Your goal: Print every entry word for word, but omit the pictures.

(Stored items from a collection)

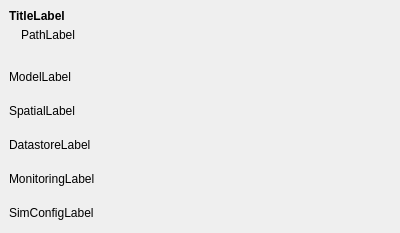
This is src/apps/openfluid-builder/base/DashboardInfosWidget.ui in OpenFLUID/openfluid as Qt 5 draws it before an edit. The edited form follows.
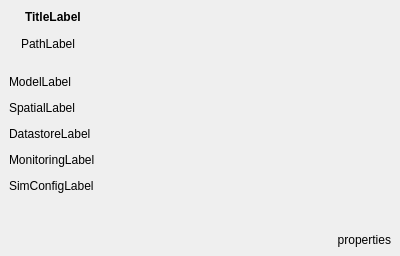
This is the edited form. Custom widgets are drawn as their Qt base class.

Patch:
```diff
--- a/src/apps/openfluid-builder/base/DashboardInfosWidget.ui
+++ b/src/apps/openfluid-builder/base/DashboardInfosWidget.ui
@@ -7,7 +7,7 @@
     <x>0</x>
     <y>0</y>
     <width>400</width>
-    <height>233</height>
+    <height>256</height>
    </rect>
   </property>
   <property name="sizePolicy">
@@ -48,15 +48,42 @@
        <number>12</number>
       </property>
       <item>
-       <layout class="QVBoxLayout" name="verticalLayout_3">
-        <property name="spacing">
-         <number>5</number>
-        </property>
+       <layout class="QGridLayout" name="gridLayout">
         <property name="bottomMargin">
          <number>12</number>
         </property>
+        <item row="0" column="0">
+         <layout class="QHBoxLayout" name="horizontalLayout">
+          <property name="spacing">
+           <number>0</number>
+          </property>
+          <item>
+           <widget class="openfluid::ui::common::StatusIconLabel" name="StatusIconLabel">
+            <property name="sizePolicy">
+             <sizepolicy hsizetype="Maximum" vsizetype="Maximum">
+              <horstretch>0</horstretch>
+              <verstretch>0</verstretch>
+             </sizepolicy>
+            </property>
+            <property name="minimumSize">
+             <size>
+              <width>16</width>
+              <height>16</height>
+             </size>
+            </property>
+            <property name="text">
+             <string notr="true"/>
+            </property>
+           </widget>
+          </item>
         <item>
          <widget class="openfluid::ui::common::ElidedLabel" name="TitleLabel">
+            <property name="sizePolicy">
+             <sizepolicy hsizetype="Expanding" vsizetype="Preferred">
+              <horstretch>0</horstretch>
+              <verstretch>0</verstretch>
+             </sizepolicy>
+            </property>
           <property name="font">
            <font>
             <weight>75</weight>
@@ -76,9 +103,17 @@
           <property name="wordWrap">
            <bool>true</bool>
           </property>
-         </widget>
-        </item>
-        <item>
+            <property name="openExternalLinks">
+             <bool>false</bool>
+            </property>
+            <property name="textInteractionFlags">
+             <set>Qt::LinksAccessibleByMouse</set>
+            </property>
+           </widget>
+          </item>
+         </layout>
+        </item>
+        <item row="1" column="0">
          <widget class="openfluid::ui::common::ElidedLabel" name="PathLabel">
           <property name="font">
            <font>
@@ -151,17 +186,50 @@
         </property>
        </widget>
       </item>
+      <item>
+       <spacer name="verticalSpacer">
+        <property name="orientation">
+         <enum>Qt::Vertical</enum>
+        </property>
+        <property name="sizeHint" stdset="0">
+         <size>
+          <width>20</width>
+          <height>40</height>
+         </size>
+        </property>
+       </spacer>
+      </item>
+      <item>
+       <widget class="openfluid::ui::common::ActionLabel" name="PropertiesLabel">
+        <property name="text">
+         <string>properties</string>
+        </property>
+        <property name="alignment">
+         <set>Qt::AlignRight|Qt::AlignTrailing|Qt::AlignVCenter</set>
+        </property>
+       </widget>
+      </item>
      </layout>
     </widget>
    </item>
   </layout>
  </widget>
  <customwidgets>
+  <customwidget>
+   <class>openfluid::ui::common::StatusIconLabel</class>
+   <extends>QLabel</extends>
+   <header location="global">openfluid/ui/common/StatusIconLabel.hpp</header>
+  </customwidget>
   <customwidget>
    <class>openfluid::ui::common::ElidedLabel</class>
    <extends>QLabel</extends>
    <header location="global">openfluid/ui/common/ElidedLabel.hpp</header>
   </customwidget>
+  <customwidget>
+   <class>openfluid::ui::common::ActionLabel</class>
+   <extends>QLabel</extends>
+   <header location="global">openfluid/ui/common/ActionLabel.hpp</header>
+  </customwidget>
  </customwidgets>
  <resources/>
  <connections/>
```
Left out of the diff: 11 changed lines with no effect on the pictures. Lines whose indentation alone changed are shown as unchanged.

Solution:
This is src/apps/openfluid-builder/base/DashboardInfosWidget.ui in OpenFLUID/openfluid as Qt 5 draws it before an edit. The edited form follows.
This is the edited form. Custom widgets are drawn as their Qt base class.

Patch:
```diff
--- a/src/apps/openfluid-builder/base/DashboardInfosWidget.ui
+++ b/src/apps/openfluid-builder/base/DashboardInfosWidget.ui
@@ -7,7 +7,7 @@
     <x>0</x>
     <y>0</y>
     <width>400</width>
-    <height>233</height>
+    <height>256</height>
    </rect>
   </property>
   <property name="sizePolicy">
@@ -48,15 +48,42 @@
        <number>12</number>
       </property>
       <item>
-       <layout class="QVBoxLayout" name="verticalLayout_3">
-        <property name="spacing">
-         <number>5</number>
-        </property>
+       <layout class="QGridLayout" name="gridLayout">
         <property name="bottomMargin">
          <number>12</number>
         </property>
+        <item row="0" column="0">
+         <layout class="QHBoxLayout" name="horizontalLayout">
+          <property name="spacing">
+           <number>0</number>
+          </property>
+          <item>
+           <widget class="openfluid::ui::common::StatusIconLabel" name="StatusIconLabel">
+            <property name="sizePolicy">
+             <sizepolicy hsizetype="Maximum" vsizetype="Maximum">
+              <horstretch>0</horstretch>
+              <verstretch>0</verstretch>
+             </sizepolicy>
+            </property>
+            <property name="minimumSize">
+             <size>
+              <width>16</width>
+              <height>16</height>
+             </size>
+            </property>
+            <property name="text">
+             <string notr="true"/>
+            </property>
+           </widget>
+          </item>
         <item>
          <widget class="openfluid::ui::common::ElidedLabel" name="TitleLabel">
+            <property name="sizePolicy">
+             <sizepolicy hsizetype="Expanding" vsizetype="Preferred">
+              <horstretch>0</horstretch>
+              <verstretch>0</verstretch>
+             </sizepolicy>
+            </property>
           <property name="font">
            <font>
             <weight>75</weight>
@@ -76,9 +103,17 @@
           <property name="wordWrap">
            <bool>true</bool>
           </property>
-         </widget>
-        </item>
-        <item>
+            <property name="openExternalLinks">
+             <bool>false</bool>
+            </property>
+            <property name="textInteractionFlags">
+             <set>Qt::LinksAccessibleByMouse</set>
+            </property>
+           </widget>
+          </item>
+         </layout>
+        </item>
+        <item row="1" column="0">
          <widget class="openfluid::ui::common::ElidedLabel" name="PathLabel">
           <property name="font">
            <font>
@@ -151,17 +186,50 @@
         </property>
        </widget>
       </item>
+      <item>
+       <spacer name="verticalSpacer">
+        <property name="orientation">
+         <enum>Qt::Vertical</enum>
+        </property>
+        <property name="sizeHint" stdset="0">
+         <size>
+          <width>20</width>
+          <height>40</height>
+         </size>
+        </property>
+       </spacer>
+      </item>
+      <item>
+       <widget class="openfluid::ui::common::ActionLabel" name="PropertiesLabel">
+        <property name="text">
+         <string>properties</string>
+        </property>
+        <property name="alignment">
+         <set>Qt::AlignRight|Qt::AlignTrailing|Qt::AlignVCenter</set>
+        </property>
+       </widget>
+      </item>
      </layout>
     </widget>
    </item>
   </layout>
  </widget>
  <customwidgets>
+  <customwidget>
+   <class>openfluid::ui::common::StatusIconLabel</class>
+   <extends>QLabel</extends>
+   <header location="global">openfluid/ui/common/StatusIconLabel.hpp</header>
+  </customwidget>
   <customwidget>
    <class>openfluid::ui::common::ElidedLabel</class>
    <extends>QLabel</extends>
    <header location="global">openfluid/ui/common/ElidedLabel.hpp</header>
   </customwidget>
+  <customwidget>
+   <class>openfluid::ui::common::ActionLabel</class>
+   <extends>QLabel</extends>
+   <header location="global">openfluid/ui/common/ActionLabel.hpp</header>
+  </customwidget>
  </customwidgets>
  <resources/>
  <connections/>
```
Left out of the diff: 11 changed lines with no effect on the pictures. Lines whose indentation alone changed are shown as unchanged.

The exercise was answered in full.